Learn more...

What Are the Pros and Cons of Getting a Pet Skink?

Owning a pet skink can be a delightful experience, offering companionship and a unique window into reptilian behavior. Pros include their manageable size and fascinating traits, while cons involve specific habitat needs and dietary requirements. However, responsible pet ownership ensures a rewarding bond. Curious about creating the perfect environment for your scaly friend? Let's explore what it takes to keep a skink thriving.
D. Grey
D. Grey

Owning a pet skink can be a good option for amateur herpetologists. There are popular breeds that are of moderate size, live in enclosed environments, easily kept healthy when cared for properly, and inexpensive. Other factors to consider are the time and cost commitments, which can be quite substantial, of owning these exotic pets.

While there are 600-800 breeds of skinks, the most common pet skink is the blue tongued breed. A common size range for this kind of pet skink is 12-18 inches (30-45 cm), though some can be as long as 32 inches (80 cm). Pet skinks should be placed in glass tanks with a very warm environment. The tank’s size will vary with the breed and size of skink, but a generally acceptable estimate is roughly 40-55 gallon (152-209 liters), a size that many pet owners can manage.


Pets that live in aquariums can be convenient, because they are not loose in the owner's home to cause any damage. It is also easier to create a controlled environment for them inside of a glass tank, rather than adjusting the entire home to their unique needs.

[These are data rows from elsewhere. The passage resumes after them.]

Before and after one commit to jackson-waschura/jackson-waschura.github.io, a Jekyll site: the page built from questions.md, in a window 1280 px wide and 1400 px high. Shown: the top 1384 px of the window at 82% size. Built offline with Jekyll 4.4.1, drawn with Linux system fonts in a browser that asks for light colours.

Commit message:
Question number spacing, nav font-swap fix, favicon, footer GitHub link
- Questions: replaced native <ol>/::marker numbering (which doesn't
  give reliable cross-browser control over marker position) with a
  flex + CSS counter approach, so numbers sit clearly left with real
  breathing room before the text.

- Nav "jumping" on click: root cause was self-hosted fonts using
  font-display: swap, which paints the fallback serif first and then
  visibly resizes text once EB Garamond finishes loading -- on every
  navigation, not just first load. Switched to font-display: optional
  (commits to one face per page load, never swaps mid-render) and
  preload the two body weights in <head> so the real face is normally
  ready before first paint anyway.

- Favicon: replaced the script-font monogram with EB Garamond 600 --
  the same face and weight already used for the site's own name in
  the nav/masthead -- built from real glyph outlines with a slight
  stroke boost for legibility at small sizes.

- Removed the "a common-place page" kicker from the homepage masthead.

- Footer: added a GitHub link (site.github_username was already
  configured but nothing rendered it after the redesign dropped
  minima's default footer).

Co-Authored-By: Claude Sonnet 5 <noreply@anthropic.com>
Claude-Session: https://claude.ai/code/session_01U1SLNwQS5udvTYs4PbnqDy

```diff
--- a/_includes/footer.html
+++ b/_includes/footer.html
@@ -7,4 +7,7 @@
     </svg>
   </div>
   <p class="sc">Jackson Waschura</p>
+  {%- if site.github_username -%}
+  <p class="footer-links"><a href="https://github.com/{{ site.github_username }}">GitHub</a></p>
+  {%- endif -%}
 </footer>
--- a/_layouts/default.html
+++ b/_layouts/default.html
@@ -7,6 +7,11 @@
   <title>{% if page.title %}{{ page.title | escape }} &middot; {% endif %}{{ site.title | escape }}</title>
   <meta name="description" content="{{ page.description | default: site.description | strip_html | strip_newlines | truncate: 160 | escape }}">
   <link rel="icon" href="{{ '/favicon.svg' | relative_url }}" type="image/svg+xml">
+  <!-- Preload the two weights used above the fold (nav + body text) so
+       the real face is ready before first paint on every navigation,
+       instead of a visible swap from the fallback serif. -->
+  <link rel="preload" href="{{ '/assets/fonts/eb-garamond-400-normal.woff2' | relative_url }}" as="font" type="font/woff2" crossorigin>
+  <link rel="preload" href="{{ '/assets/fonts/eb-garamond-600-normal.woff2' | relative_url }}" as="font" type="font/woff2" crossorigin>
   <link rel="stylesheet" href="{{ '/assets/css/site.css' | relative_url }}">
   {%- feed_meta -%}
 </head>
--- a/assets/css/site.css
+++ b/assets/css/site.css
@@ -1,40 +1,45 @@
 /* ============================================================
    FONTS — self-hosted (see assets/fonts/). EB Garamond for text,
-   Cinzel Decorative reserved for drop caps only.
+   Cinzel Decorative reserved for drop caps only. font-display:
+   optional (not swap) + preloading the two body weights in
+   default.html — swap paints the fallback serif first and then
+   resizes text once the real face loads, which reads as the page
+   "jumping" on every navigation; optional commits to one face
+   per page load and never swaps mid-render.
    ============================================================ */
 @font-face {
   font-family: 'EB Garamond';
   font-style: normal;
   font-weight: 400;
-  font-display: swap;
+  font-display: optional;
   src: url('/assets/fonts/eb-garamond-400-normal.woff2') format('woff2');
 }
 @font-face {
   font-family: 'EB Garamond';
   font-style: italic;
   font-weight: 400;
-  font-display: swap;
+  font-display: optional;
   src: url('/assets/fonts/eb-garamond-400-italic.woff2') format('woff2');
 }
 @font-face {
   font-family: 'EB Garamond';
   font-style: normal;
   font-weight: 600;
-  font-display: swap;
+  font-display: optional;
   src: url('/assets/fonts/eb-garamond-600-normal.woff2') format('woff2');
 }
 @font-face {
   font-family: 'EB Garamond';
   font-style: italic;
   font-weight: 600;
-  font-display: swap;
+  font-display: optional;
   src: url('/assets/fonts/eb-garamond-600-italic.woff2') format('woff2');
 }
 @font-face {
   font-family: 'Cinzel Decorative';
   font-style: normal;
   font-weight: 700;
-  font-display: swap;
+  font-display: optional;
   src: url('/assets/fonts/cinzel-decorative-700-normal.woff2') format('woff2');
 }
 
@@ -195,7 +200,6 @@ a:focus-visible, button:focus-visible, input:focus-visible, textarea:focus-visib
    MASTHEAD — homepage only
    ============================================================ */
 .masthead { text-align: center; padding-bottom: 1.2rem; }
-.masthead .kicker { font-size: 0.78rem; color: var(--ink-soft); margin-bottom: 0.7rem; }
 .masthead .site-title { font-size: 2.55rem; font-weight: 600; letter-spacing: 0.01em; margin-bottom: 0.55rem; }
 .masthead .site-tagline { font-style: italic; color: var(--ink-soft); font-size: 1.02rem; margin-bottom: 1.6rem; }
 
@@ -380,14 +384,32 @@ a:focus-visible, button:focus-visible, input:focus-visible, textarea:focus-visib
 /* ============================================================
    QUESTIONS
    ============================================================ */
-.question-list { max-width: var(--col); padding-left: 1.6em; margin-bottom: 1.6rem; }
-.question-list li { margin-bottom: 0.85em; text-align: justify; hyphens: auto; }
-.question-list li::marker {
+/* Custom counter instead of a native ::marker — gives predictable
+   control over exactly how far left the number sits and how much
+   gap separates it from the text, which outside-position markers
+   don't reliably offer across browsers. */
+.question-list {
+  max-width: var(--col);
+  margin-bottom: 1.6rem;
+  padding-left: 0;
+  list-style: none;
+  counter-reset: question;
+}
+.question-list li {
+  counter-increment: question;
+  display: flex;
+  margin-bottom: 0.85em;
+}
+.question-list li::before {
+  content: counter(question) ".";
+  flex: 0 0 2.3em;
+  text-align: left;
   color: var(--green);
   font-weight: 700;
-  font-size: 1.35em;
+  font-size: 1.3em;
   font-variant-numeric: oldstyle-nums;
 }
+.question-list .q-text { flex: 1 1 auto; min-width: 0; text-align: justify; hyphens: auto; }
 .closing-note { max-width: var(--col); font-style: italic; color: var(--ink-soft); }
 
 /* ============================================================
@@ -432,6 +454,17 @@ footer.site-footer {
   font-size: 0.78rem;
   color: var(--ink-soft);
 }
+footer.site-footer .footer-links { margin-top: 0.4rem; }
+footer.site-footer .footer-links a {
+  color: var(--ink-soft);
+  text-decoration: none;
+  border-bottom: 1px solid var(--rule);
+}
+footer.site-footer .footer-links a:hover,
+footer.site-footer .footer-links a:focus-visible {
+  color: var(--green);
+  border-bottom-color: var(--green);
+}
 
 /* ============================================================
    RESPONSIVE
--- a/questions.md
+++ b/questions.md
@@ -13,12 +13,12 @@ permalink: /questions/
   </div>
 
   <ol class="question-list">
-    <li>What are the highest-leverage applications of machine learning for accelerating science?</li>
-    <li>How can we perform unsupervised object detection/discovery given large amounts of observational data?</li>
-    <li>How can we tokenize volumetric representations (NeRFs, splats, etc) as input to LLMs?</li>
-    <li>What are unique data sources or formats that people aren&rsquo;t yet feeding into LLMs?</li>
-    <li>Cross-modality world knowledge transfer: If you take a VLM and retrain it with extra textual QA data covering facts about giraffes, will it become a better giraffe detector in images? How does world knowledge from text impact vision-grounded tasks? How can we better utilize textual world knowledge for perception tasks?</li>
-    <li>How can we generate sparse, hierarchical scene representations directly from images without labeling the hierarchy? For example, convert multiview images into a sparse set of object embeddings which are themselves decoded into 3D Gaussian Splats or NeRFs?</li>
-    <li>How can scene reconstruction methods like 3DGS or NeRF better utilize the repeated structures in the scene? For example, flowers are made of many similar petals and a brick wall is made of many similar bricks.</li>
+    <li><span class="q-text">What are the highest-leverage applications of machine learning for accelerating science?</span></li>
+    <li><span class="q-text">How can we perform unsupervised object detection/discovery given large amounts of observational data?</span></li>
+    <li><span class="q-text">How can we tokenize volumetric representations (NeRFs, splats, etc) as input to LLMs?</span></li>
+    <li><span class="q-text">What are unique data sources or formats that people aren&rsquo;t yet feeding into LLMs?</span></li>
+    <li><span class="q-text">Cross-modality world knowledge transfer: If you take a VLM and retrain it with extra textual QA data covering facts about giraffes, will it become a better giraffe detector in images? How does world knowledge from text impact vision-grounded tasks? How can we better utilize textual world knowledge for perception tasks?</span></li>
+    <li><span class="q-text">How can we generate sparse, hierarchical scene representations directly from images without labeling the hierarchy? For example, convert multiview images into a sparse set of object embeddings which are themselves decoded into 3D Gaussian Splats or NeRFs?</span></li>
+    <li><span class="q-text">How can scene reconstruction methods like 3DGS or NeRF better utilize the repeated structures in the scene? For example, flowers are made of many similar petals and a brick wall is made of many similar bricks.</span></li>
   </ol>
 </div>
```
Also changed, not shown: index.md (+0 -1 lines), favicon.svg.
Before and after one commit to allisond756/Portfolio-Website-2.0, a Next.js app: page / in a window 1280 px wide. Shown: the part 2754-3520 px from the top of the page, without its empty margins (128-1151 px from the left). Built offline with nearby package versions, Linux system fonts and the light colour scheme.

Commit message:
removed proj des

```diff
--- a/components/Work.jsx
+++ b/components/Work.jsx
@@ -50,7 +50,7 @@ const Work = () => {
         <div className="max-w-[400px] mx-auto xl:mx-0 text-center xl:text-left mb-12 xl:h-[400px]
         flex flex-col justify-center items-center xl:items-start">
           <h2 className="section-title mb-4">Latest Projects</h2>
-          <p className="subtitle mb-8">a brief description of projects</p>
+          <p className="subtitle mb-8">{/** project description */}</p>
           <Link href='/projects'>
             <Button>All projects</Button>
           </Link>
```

These factors can make skinks good pets for individuals with a limited amount of space.

Potential skink caretakers should be aware that their environmental needs can be quite substantial. As with any reptile, pet skinks are cold blooded and require ultra-violet (UV) heat lamps to regulate their body temperature. Running the lamps can be expensive, and bulbs usually need to be changed yearly, even if they have not yet burned out, and they will, of course, require use of the owner's electricity while they are on.

The price of pet skinks varies depending on breed and age. Prices start at around $10 US dollars (USD) and can go up to hundreds of dollars. Skinks generally have a long life span, and with proper care can live well over 15 years. A pet skink will usually stay healthy once it has adjusted to captivity so long as its environment is cleaned daily and disinfected on a regular basis. They require more maintenance than other lizards but are not subject to as many illnesses when properly cared for.

A skink’s eating habits should also be considered before purchase. As small pets, they don’t require much food, but some skinks need to be fed several times each day. They eat a varied diet, from insects to vegetables. Some owners have even been successful feeding their pet skinks cat food and other non-traditional foods. The cost of skink food may be low, but the time requirement to ensure that the skink is properly fed can be substantial.

You might also Like

Discuss this Article

Post your comments
Forgot password?
    • Frog